Another aspect of zero-tolerance was the assignment of police officers to schools. The idea was to address gang and other kinds of violence, including school shootings. According to several studies, schools were not safer with the officers and their presence resulted in more students being handcuffed and arrested for nonviolent offenses. Behavior that used to land students in the principal's office — fighting, truancy, cursing at the teacher — was criminalized and students got caught up in the criminal justice system.
The policies are of the same mindset as the mandatory sentencing laws that have imprisoned large numbers of nonviolent offenders for long periods, some of them for life, making us the country with the largest incarceration rate in the world.
Indeed, social justice advocates have for years identified the school-to-prison pipeline, which starts with zero-tolerance discipline that criminalizes students, setting them on the path to prison. This is particularly insidious when you consider the growth of the private prison industry that profits from incarceration and thereby lobbies for harsher sentencing.

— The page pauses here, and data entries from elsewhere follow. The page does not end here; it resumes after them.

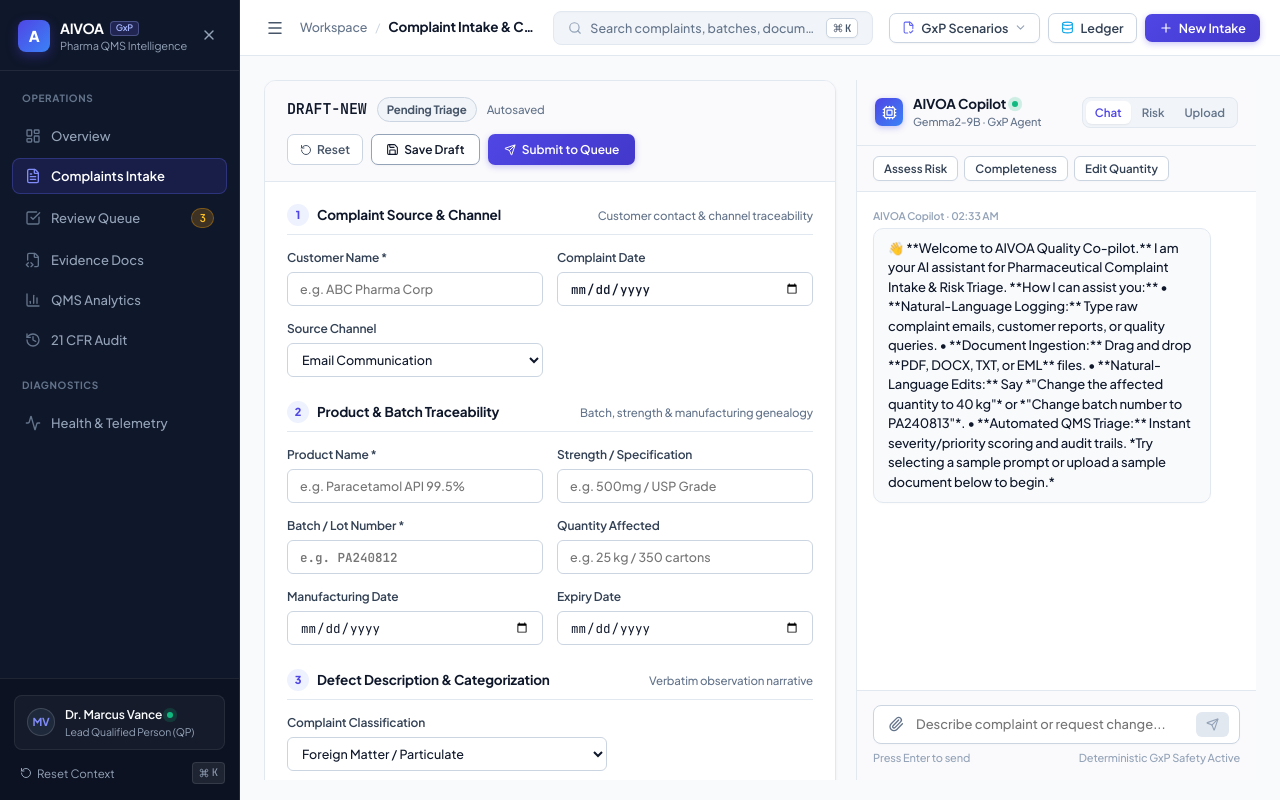
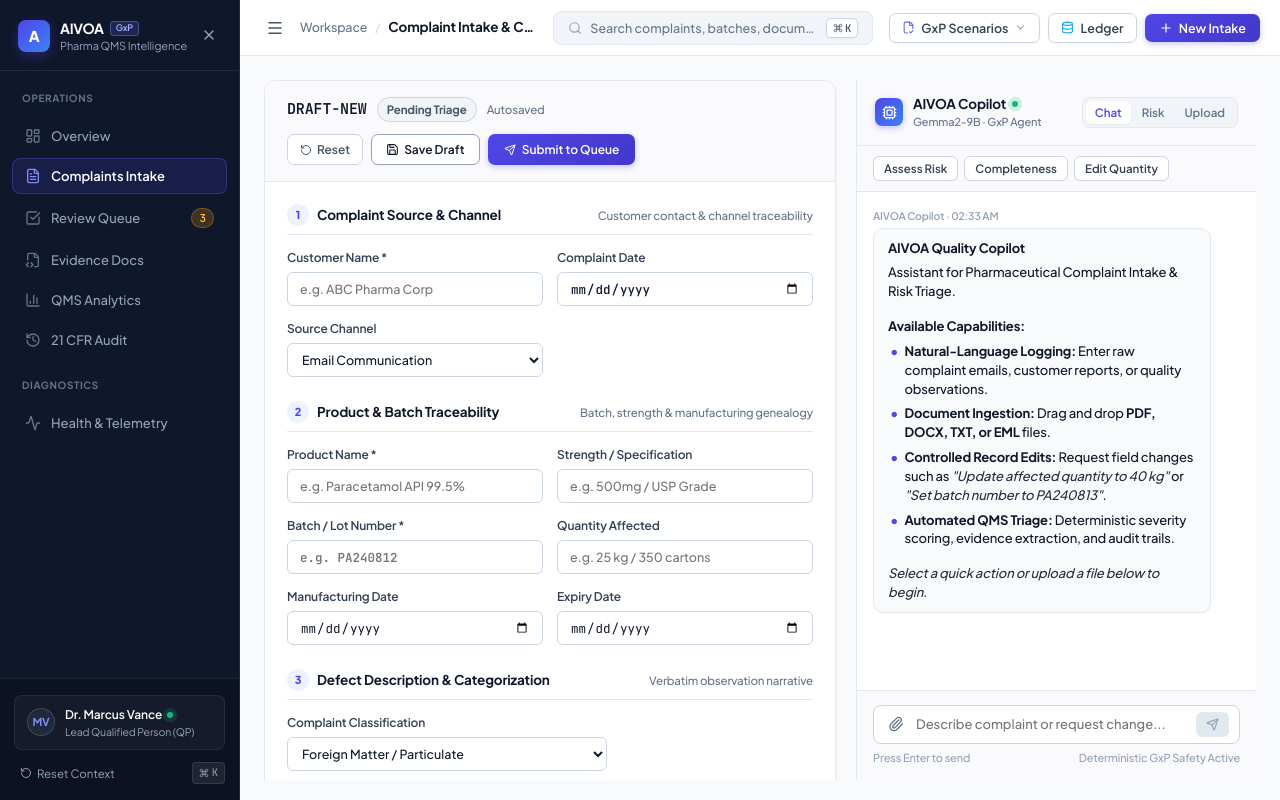
Before and after one commit to suvendukungfu/aivoa-complaint-system, a React (Vite) app in the folder frontend/: page / in a window 1280 px wide. Both pictures are taken after a click on the button "Complaints". Built offline with nearby package versions, Linux system fonts and the light colour scheme.

Commit message:
fix(copilot): format welcome message with clean typography and markdown rendering in complaint intake

```diff
--- a/frontend/src/features/copilot/CopilotPanel.tsx
+++ b/frontend/src/features/copilot/CopilotPanel.tsx
@@ -95,6 +95,69 @@ export const CopilotPanel: React.FC = () => {
 
   const handleQuickAction = (actionText: string) => {
     setInput(actionText);
+  };
+
+  const renderFormattedMessage = (text: string, isUser: boolean) => {
+    if (!text) return null;
+    const lines = text.split('\n');
+
+    return (
+      <div style={{ display: 'flex', flexDirection: 'column', gap: 6 }}>
+        {lines.map((line, lineIdx) => {
+          const trimmed = line.trim();
+          if (!trimmed) {
+            return <div key={lineIdx} style={{ height: 4 }} />;
+          }
+
+          const isBullet = trimmed.startsWith('•') || trimmed.startsWith('- ') || trimmed.startsWith('* ');
+          const content = isBullet ? trimmed.replace(/^[•\-*]\s*/, '') : trimmed;
+
+          const parts: React.ReactNode[] = [];
+          let lastIndex = 0;
+          const regex = /(\*\*.*?\*\*|\*.*?\*)/g;
+          let match: RegExpExecArray | null;
+
+          while ((match = regex.exec(content)) !== null) {
+            if (match.index > lastIndex) {
+              parts.push(content.slice(lastIndex, match.index));
+            }
+            const token = match[0];
+            if (token.startsWith('**') && token.endsWith('**')) {
+              parts.push(
+                <strong key={`b-${match.index}`} style={{ fontWeight: 700, color: isUser ? '#FFFFFF' : '#0F172A' }}>
+                  {token.slice(2, -2)}
+                </strong>
+              );
+            } else if (token.startsWith('*') && token.endsWith('*')) {
+              parts.push(
+                <em key={`i-${match.index}`} style={{ fontStyle: 'italic', opacity: 0.9 }}>
+                  {token.slice(1, -1)}
+                </em>
+              );
+            }
+            lastIndex = regex.lastIndex;
+          }
+          if (lastIndex < content.length) {
+            parts.push(content.slice(lastIndex));
+          }
+
+          if (isBullet) {
+            return (
+              <div key={lineIdx} style={{ display: 'flex', alignItems: 'flex-start', gap: 6, paddingLeft: 2 }}>
+                <span style={{ color: isUser ? '#FFFFFF' : '#4F46E5', fontWeight: 700, fontSize: 13, lineHeight: '18px' }}>•</span>
+                <span style={{ flex: 1, lineHeight: 1.45 }}>{parts}</span>
+              </div>
+            );
+          }
+
+          return (
+            <div key={lineIdx} style={{ lineHeight: 1.45 }}>
+              {parts}
+            </div>
+          );
+        })}
+      </div>
+    );
   };
 
   return (
@@ -372,7 +435,7 @@ export const CopilotPanel: React.FC = () => {
                     boxShadow: msg.sender === 'user' ? '0 2px 6px rgba(79, 70, 229, 0.25)' : '0 1px 2px rgba(0,0,0,0.02)',
                     fontWeight: 500
                   }}>
-                    {msg.text}
+                    {renderFormattedMessage(msg.text, msg.sender === 'user')}
 
                     {/* Updated fields tags */}
                     {msg.updatedFields && msg.updatedFields.length > 0 && (
--- a/frontend/src/store/aiSlice.ts
+++ b/frontend/src/store/aiSlice.ts
@@ -27,17 +27,16 @@ interface AIState {
 const initialWelcomeMessage: ChatMessage = {
   id: 'welcome-1',
   sender: 'assistant',
-  text: `👋 **Welcome to AIVOA Quality Co-pilot.**
+  text: `**AIVOA Quality Copilot**
+Assistant for Pharmaceutical Complaint Intake & Risk Triage.
 
-I am your AI assistant for Pharmaceutical Complaint Intake & Risk Triage.
+**Available Capabilities:**
+• **Natural-Language Logging:** Enter raw complaint emails, customer reports, or quality observations.
+• **Document Ingestion:** Drag and drop **PDF, DOCX, TXT, or EML** files.
+• **Controlled Record Edits:** Request field changes such as *"Update affected quantity to 40 kg"* or *"Set batch number to PA240813"*.
+• **Automated QMS Triage:** Deterministic severity scoring, evidence extraction, and audit trails.
 
-**How I can assist you:**
-• **Natural-Language Logging:** Type raw complaint emails, customer reports, or quality queries.
-• **Document Ingestion:** Drag and drop **PDF, DOCX, TXT, or EML** files.
-• **Natural-Language Edits:** Say *"Change the affected quantity to 40 kg"* or *"Change batch number to PA240813"*.
-• **Automated QMS Triage:** Instant severity/priority scoring and audit trails.
-
-*Try selecting a sample prompt or upload a sample document below to begin.*`,
+*Select a quick action or upload a file below to begin.*`,
   timestamp: new Date().toLocaleTimeString([], { hour: '2-digit', minute: '2-digit' })
 };
 
```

Oakland, certainly more progressive than conservative, was nonetheless caught up in zero-tolerance excesses. The Urban Strategies Council, a research institute in Oakland, found that in 2010-2011, while African-American boys made up 17 percent of the students in Oakland, they comprised 42 percent of the suspensions. They were six times more likely to be suspended than their white peers. One in three black boys in middle school and one in five in high school had been suspended.
It's worth noting that given the demographics of the teaching staff in Oakland and other urban areas, a good number of the teachers suspending African-American boys in such disproportionate numbers are themselves African-American. The biases that treat black children more harshly than white children aren't exclusive to white or non-black teachers.
In 2012, in the face of a federal investigation of the disproportionate suspensions, the Oakland school board entered into an agreement with the Department of Education's Office of Civil Rights, approving a five-year plan to reduce the number of suspensions; OUSD is under federal oversight until 2017.
Oakland has made some progress, exploring alternative disciplinary approaches such as restorative justice. Restorative Justice for Oakland Youth has had success in the schools, using talking circles to explore the causes of conflict, hold students accountable and facilitate reconciliation. The African American Male Achievement Initiative has also worked to reduce suspensions (as well as the dropout rate, chronic absenteeism and to increase the graduation rate.) In three years the suspension rate for black boys has been reduced from 18 percent to 11 percent. Last fall, the school board approved a $700,000 program to reduce suspensions that includes additional teachers to work with black male students.
It's a relief to see school districts and the federal government turning away from zero-tolerance discipline. But remind me again:Who thought it was a good idea?